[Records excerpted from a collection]
<<<<

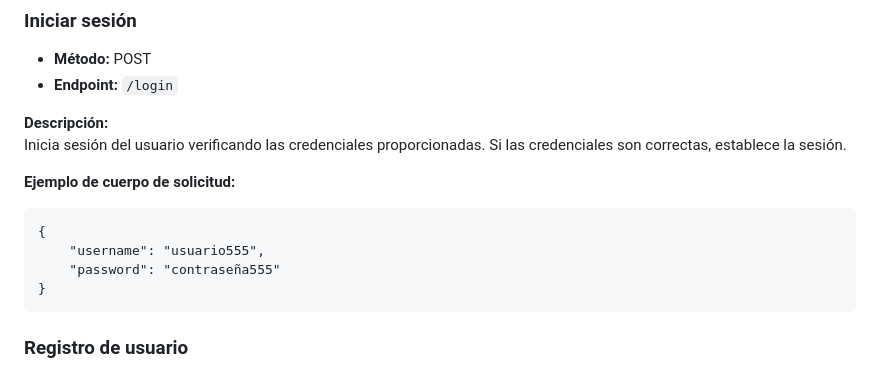
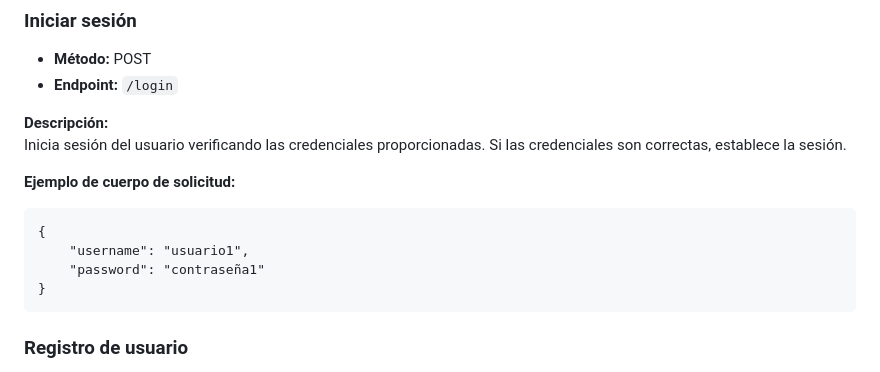
Before and after one commit to AlejoPinatti/efi_2_python_backend, a Markdown page: README.md, the part around the change. Drawn GitHub-style.

````diff
--- a/README.md
+++ b/README.md
@@ -30,8 +30,8 @@ Inicia sesión del usuario verificando las credenciales proporcionadas. Si las c
 **Ejemplo de cuerpo de solicitud:**
 ```html
 {
-    "username": "usuario555",
-    "password": "contraseña555"
+    "username": "usuario1",
+    "password": "contraseña1"
 }
 ```
 ### Registro de usuario
````
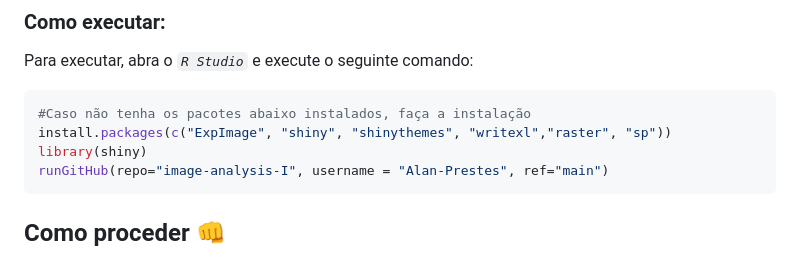
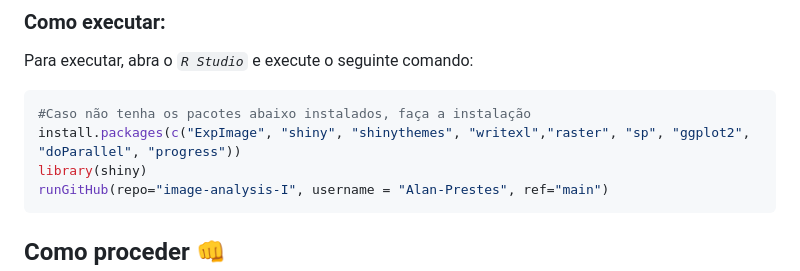
Before and after one commit to Alan-Prestes/Image-Analysis-I, a Markdown page: README.md, the part around the change. GitHub-like rendering.

````diff
--- a/README.md
+++ b/README.md
@@ -15,7 +15,7 @@ Dashboard criado para a segmentação de imagens com o objetivo de contar e medi
 Para executar, abra o _`R Studio`_ e execute o seguinte comando:
 ```ruby
 #Caso não tenha os pacotes abaixo instalados, faça a instalação
-install.packages(c("ExpImage", "shiny", "shinythemes", "writexl","raster", "sp"))
+install.packages(c("ExpImage", "shiny", "shinythemes", "writexl","raster", "sp", "ggplot2", "doParallel", "progress"))
 library(shiny)
 runGitHub(repo="image-analysis-I", username = "Alan-Prestes", ref="main")
 ```
````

>>>>

Filter the records for the word "writexl" and show every line that has it.

■ **Final answer**:
-install.packages(c("ExpImage", "shiny", "shinythemes", "writexl","raster", "sp"))
+install.packages(c("ExpImage", "shiny", "shinythemes", "writexl","raster", "sp", "ggplot2", "doParallel", "progress"))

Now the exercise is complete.